“Set during the dawn of a new millennium, London Zoo explores the subtle and not so subtle prejudices of the modern workplace at Southwark Playhouse this spring! This satirical fast-paced production follows senior executive, Arabella‚Äôs journey in a typical London newspaper office, uncovering unspoken attitudes, ingrained attitudes, powerful secrets and clever manipulations, With the print crisis looming and revenues falling, the characters struggle to adapt to the new world as digital media begins to seep through the cracks.”

Review by Richard Lambert, 2 Stars

Tackling thorny issues of gender bias and racial prejudice head-on is always going to be a brave venture. Performed unflinchingly here without pulling punches, this play takes a while to get going and then makes you double-check yourself – “did he just say that”?

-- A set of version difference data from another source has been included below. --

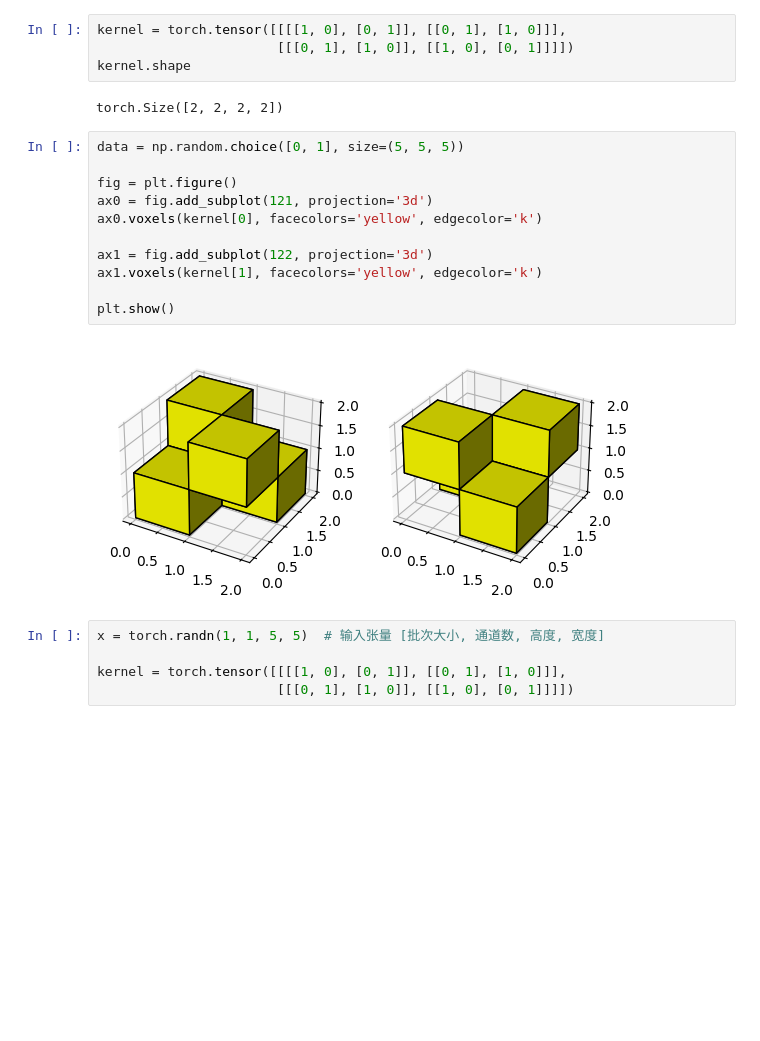
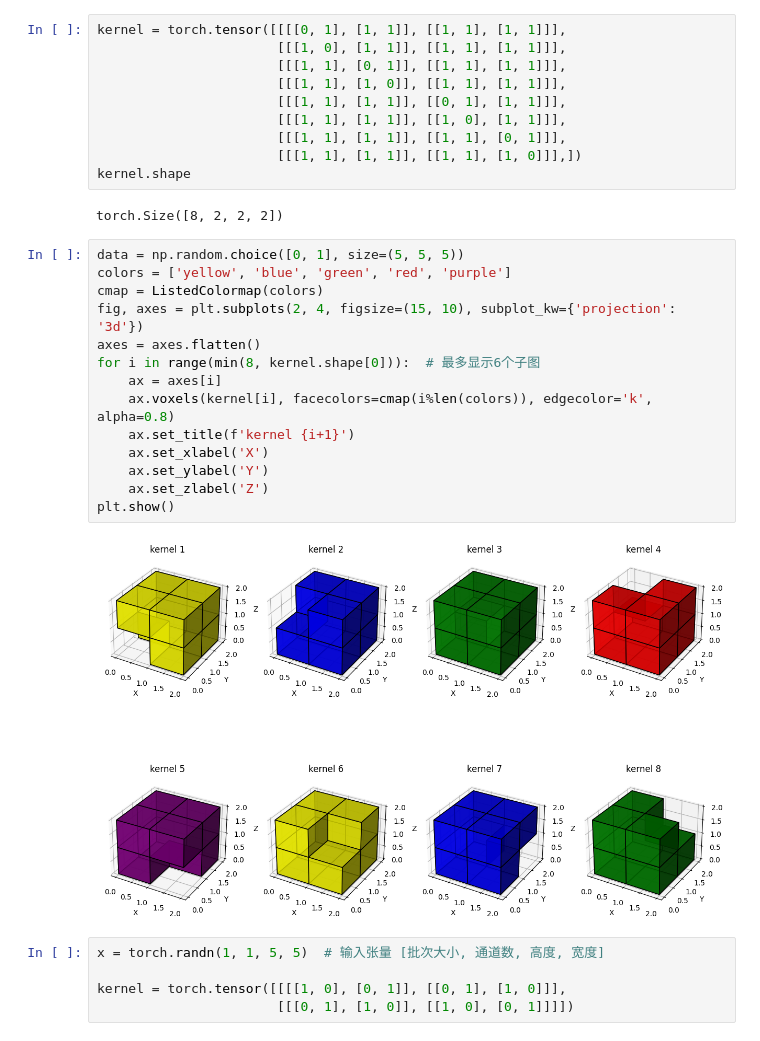
Before and after one commit to Fortuna233/paddle_SN2N, a Jupyter notebook: test.ipynb, the cells around one changed output. Saved outputs shown, nothing was run; the diff lists cells and outputs as text; blank space fills up the shorter version.

```diff
--- a/test.ipynb
+++ b/test.ipynb
@@ -35,22 +35,31 @@ print(len(files))
-# %%
-kernel = torch.tensor([[[[1, 0], [0, 1]], [[0, 1], [1, 0]]],
-                       [[[0, 1], [1, 0]], [[1, 0], [0, 1]]]])
-kernel.shape
-# %% [output]
-torch.Size([2, 2, 2, 2])
-# %%
-data = np.random.choice([0, 1], size=(5, 5, 5))
-
-fig = plt.figure()
-ax0 = fig.add_subplot(121, projection='3d')
-ax0.voxels(kernel[0], facecolors='yellow', edgecolor='k')
-
-ax1 = fig.add_subplot(122, projection='3d')
-ax1.voxels(kernel[1], facecolors='yellow', edgecolor='k')
-
-plt.show()
-# %% [output]
-[figure, removed]
+# %%
+kernel = torch.tensor([[[[0, 1], [1, 1]], [[1, 1], [1, 1]]],
+                       [[[1, 0], [1, 1]], [[1, 1], [1, 1]]],
+                       [[[1, 1], [0, 1]], [[1, 1], [1, 1]]],
+                       [[[1, 1], [1, 0]], [[1, 1], [1, 1]]],
+                       [[[1, 1], [1, 1]], [[0, 1], [1, 1]]],
+                       [[[1, 1], [1, 1]], [[1, 0], [1, 1]]],
+                       [[[1, 1], [1, 1]], [[1, 1], [0, 1]]],
+                       [[[1, 1], [1, 1]], [[1, 1], [1, 0]]],])
+kernel.shape
+# %% [output]
+torch.Size([8, 2, 2, 2])
+# %%
+data = np.random.choice([0, 1], size=(5, 5, 5))
+colors = ['yellow', 'blue', 'green', 'red', 'purple']
+cmap = ListedColormap(colors)
+fig, axes = plt.subplots(2, 4, figsize=(15, 10), subplot_kw={'projection': '3d'})
+axes = axes.flatten()
+for i in range(min(8, kernel.shape[0])):  # 最多显示6个子图
+    ax = axes[i]
+    ax.voxels(kernel[i], facecolors=cmap(i%len(colors)), edgecolor='k', alpha=0.8)
+    ax.set_title(f'kernel {i+1}')
+    ax.set_xlabel('X')
+    ax.set_ylabel('Y')
+    ax.set_zlabel('Z')
+plt.show()
+# %% [output]
+[figure, added]
 # %%
 x = torch.randn(1, 1, 5, 5)  # 输入张量 [批次大小, 通道数, 高度, 宽度]
 
```
Also changed, not shown: parts of 3 cells of this notebook, 1 other file.
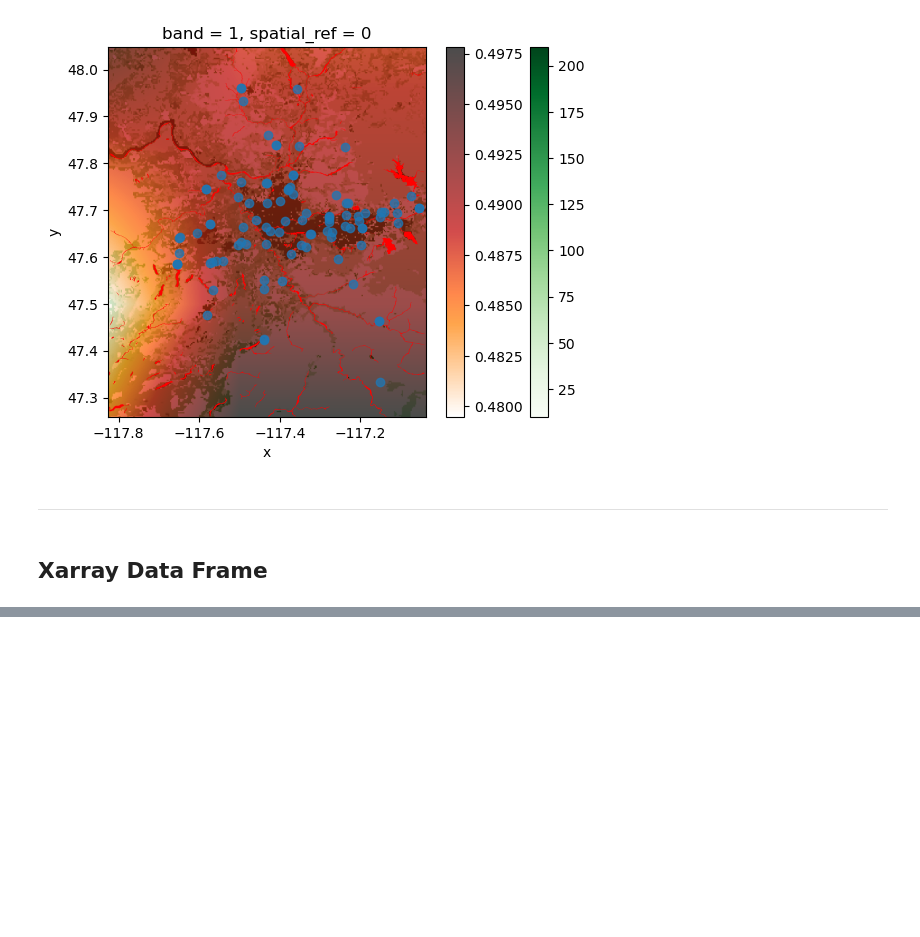
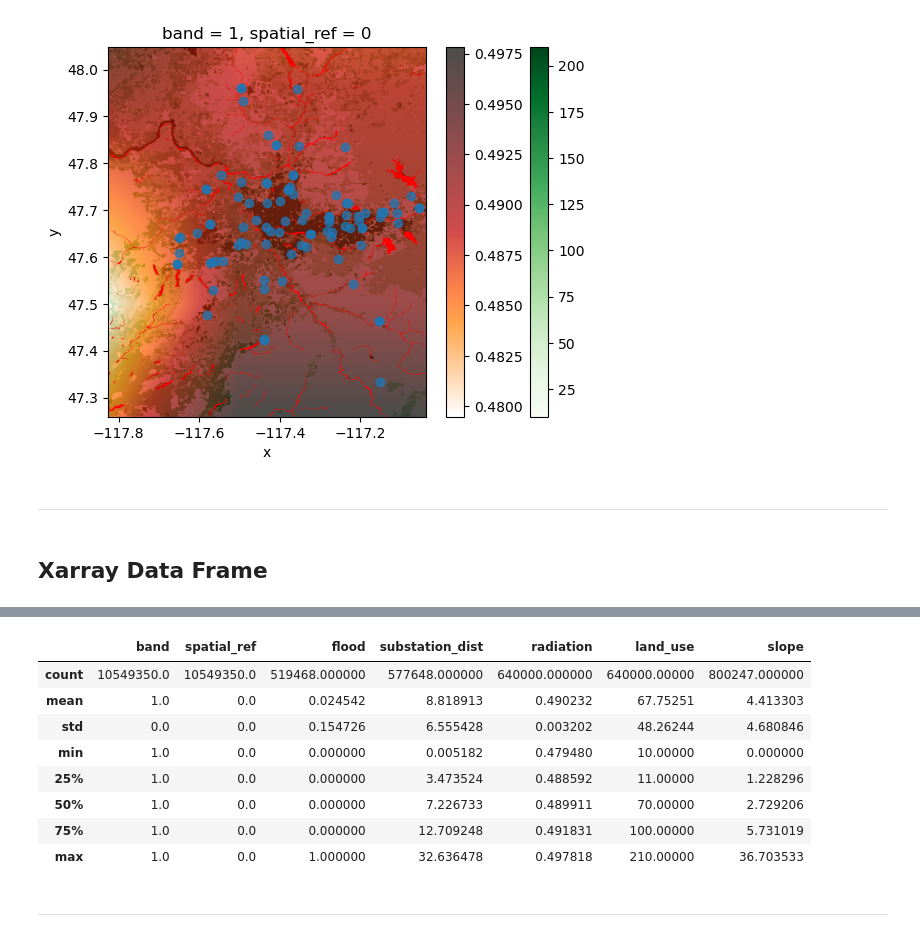
Before and after one commit to UW-GDA/Solar-Energy-Feasibility, a Jupyter notebook: Land_Use_au.ipynb, the cells around one changed output, grey strips where cells are left out. Saved outputs shown, nothing was run; the diff lists cells and outputs as text; code cells hidden in the pictures; blank space fills up the shorter version.

```diff
--- a/Land_Use_au.ipynb
+++ b/Land_Use_au.ipynb
@@ -248,0 +295,16 @@ merged_df = xr.merge([flood_da, station_dist_da, radiation_da, land_use_da, slop
+# %%
+stats = merged_df.to_dataframe().describe()
+# %%
+stats
+# %% [output]
+|  | band | spatial_ref | flood | substation_dist | radiation | land_use | slope |
+| count | 10549350.0 | 10549350.0 | 519468.000000 | 577648.000000 | 640000.000000 | 640000.00000 | 800247.000000 |
+| mean | 1.0 | 0.0 | 0.024542 | 8.818913 | 0.490232 | 67.75251 | 4.413303 |
+| std | 0.0 | 0.0 | 0.154726 | 6.555428 | 0.003202 | 48.26244 | 4.680846 |
+| min | 1.0 | 0.0 | 0.000000 | 0.005182 | 0.479480 | 10.00000 | 0.000000 |
+| 25% | 1.0 | 0.0 | 0.000000 | 3.473524 | 0.488592 | 11.00000 | 1.228296 |
+| 50% | 1.0 | 0.0 | 0.000000 | 7.226733 | 0.489911 | 70.00000 | 2.729206 |
+| 75% | 1.0 | 0.0 | 0.000000 | 12.709248 | 0.491831 | 100.00000 | 5.731019 |
+| max | 1.0 | 0.0 | 1.000000 | 32.636478 | 0.497818 | 210.00000 | 36.703533 |
+# %% [markdown]
+---
```
Also changed, not shown: parts of 11 cells of this notebook.
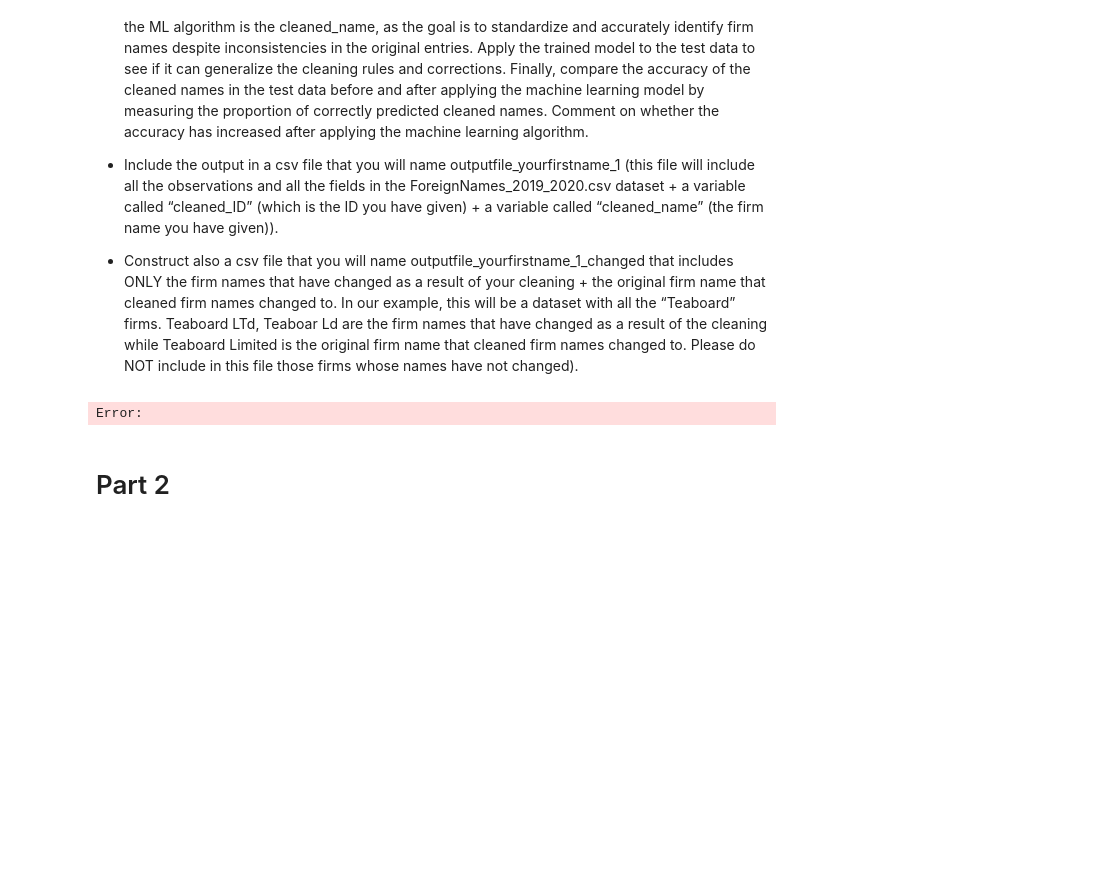
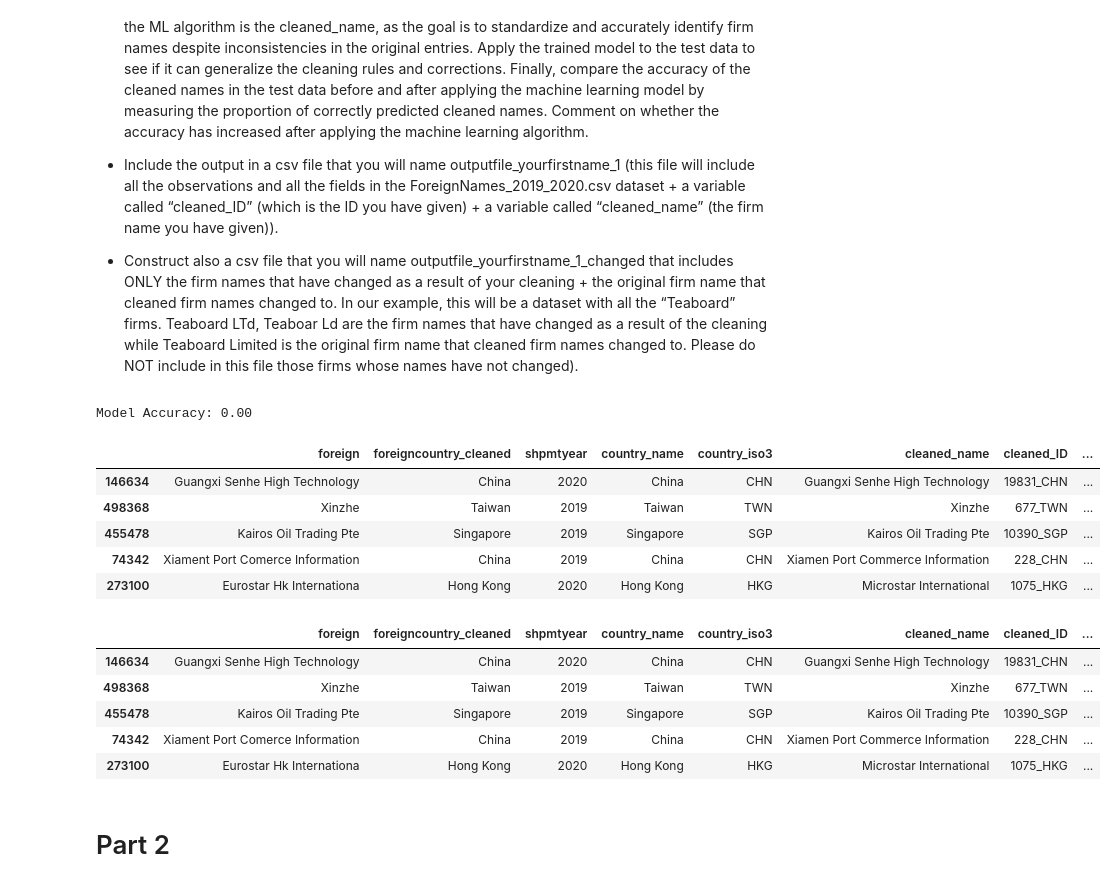
Before and after one commit to jegalvisa/WB-Task, a Jupyter notebook: PythonTest/Python_Test_Jairo_Galvis.ipynb, the cells around one changed output. Drawn from its saved outputs; the diff is of its cells as text; code cells hidden in the pictures; blank space fills up the shorter version.

```diff
--- a/PythonTest/Python_Test_Jairo_Galvis.ipynb
+++ b/PythonTest/Python_Test_Jairo_Galvis.ipynb
@@ -173,7 +173,12 @@ from IPython.display import display
 
 # Now, divide the data into training and test sets
 # Load the cleaned dataset
-cleaned_df = pd.read_csv('Cleaned_ForeignNames_2019_2020.csv')
+cleaned_og_df = pd.read_csv('Cleaned_ForeignNames_2019_2020.csv')
+#cleaned_df = pd.read_csv('Cleaned_ForeignNames_2019_2020.csv')
+
+# Take a random sample of 50,000 observations
+cleaned_df = cleaned_og_df.sample(n=50000, random_state=42)
+
 
 # Drop rows with NaN values in 'foreign' and 'cleaned_name'
 cleaned_df = cleaned_df.dropna(subset=['foreign', 'cleaned_name'])
@@ -183,34 +188,46 @@ X = cleaned_df['foreign']  # Original names
 y = cleaned_df['cleaned_name']  # Cleaned names
 
 # Split the data into training (70%) and testing (30%) sets
 X_train, X_test, y_train, y_test = train_test_split(X, y, test_size=0.3, random_state=42)
 
 # Develop and train a machine learning model
 model = make_pipeline(TfidfVectorizer(), MultinomialNB())
 model.fit(X_train, y_train)
 
 # Predict on the test set
 y_pred = model.predict(X_test)
 
 # Evaluate the model
 accuracy = accuracy_score(y_test, y_pred)
 print(f"Model Accuracy: {accuracy:.2f}")
 
 # Apply the model to the entire dataset to predict cleaned names
 cleaned_df['cleaned_name_pred'] = model.predict(cleaned_df['foreign'])
 
 # Save the output file with all observations and fields
 cleaned_df.to_csv('outputfile_Jairo_1.csv', index=False)
 
 # Construct a CSV file with only the firm names that have changed after applying the ML model
 changed_names = cleaned_df[cleaned_df['cleaned_name'] != cleaned_df['cleaned_name_pred']]
 changed_names.to_csv('outputfile_Jairo_1_changed.csv', index=False)
 
 # Display samples of the output
 display(cleaned_df.head())
 display(changed_names.head())
 # %% [output]
-Error:
+Model Accuracy: 0.00
+|  | foreign | foreigncountry_cleaned | shpmtyear | country_name | country_iso3 | cleaned_name | cleaned_ID | ... |
+| 146634 | Guangxi Senhe High Technology | China | 2020 | China | CHN | Guangxi Senhe High Technology | 19831_CHN | ... |
+| 498368 | Xinzhe | Taiwan | 2019 | Taiwan | TWN | Xinzhe | 677_TWN | ... |
+| 455478 | Kairos Oil Trading Pte | Singapore | 2019 | Singapore | SGP | Kairos Oil Trading Pte | 10390_SGP | ... |
+| 74342 | Xiament Port Comerce Information | China | 2019 | China | CHN | Xiamen Port Commerce Information | 228_CHN | ... |
+| 273100 | Eurostar Hk Internationa | Hong Kong | 2020 | Hong Kong | HKG | Microstar International | 1075_HKG | ... |
+|  | foreign | foreigncountry_cleaned | shpmtyear | country_name | country_iso3 | cleaned_name | cleaned_ID | ... |
+| 146634 | Guangxi Senhe High Technology | China | 2020 | China | CHN | Guangxi Senhe High Technology | 19831_CHN | ... |
+| 498368 | Xinzhe | Taiwan | 2019 | Taiwan | TWN | Xinzhe | 677_TWN | ... |
+| 455478 | Kairos Oil Trading Pte | Singapore | 2019 | Singapore | SGP | Kairos Oil Trading Pte | 10390_SGP | ... |
+| 74342 | Xiament Port Comerce Information | China | 2019 | China | CHN | Xiamen Port Commerce Information | 228_CHN | ... |
+| 273100 | Eurostar Hk Internationa | Hong Kong | 2020 | Hong Kong | HKG | Microstar International | 1075_HKG | ... |
 # %% [markdown]
 # Part 2
 # %% [markdown]
```
Also changed, not shown: parts of 1 cell of this notebook, 7 other files.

While often on the edge of crossing a line, the realism is lost due to its lack of subtlety. A slightly more believable, more nuanced and self-aware text showing the sophistication of the upper levels of a male-dominated Board room might land more of a punch. The neanderthals shown here are usually better equipped to disguise their thoughts.

The Set is rather strange. A coporate newpaper organisation with crumbling white-washed walls that have crumbling missing plasterwork higher up exposing the brickwork. Across this wall is 3 LED strips which chase and colour change during the scene changes. That could possible work if they were purely decorative however they regularly stay illuminated into the following scene becoming quite an obtrusive component. With only 1 office chair on wheels supplemented by 2 additional metal folding chairs. The scene setting for the “men’s private club” becomes a blue draped shelf unit rolled in front of the newspaper decal wall-sign which isn’t quite tall enough to cover the wall-sign and is out of place in the club anyway, serving no purpose except to almost cover the sign.

The lighting serves a warm and cool wash.

Everything feels just “too fringe”.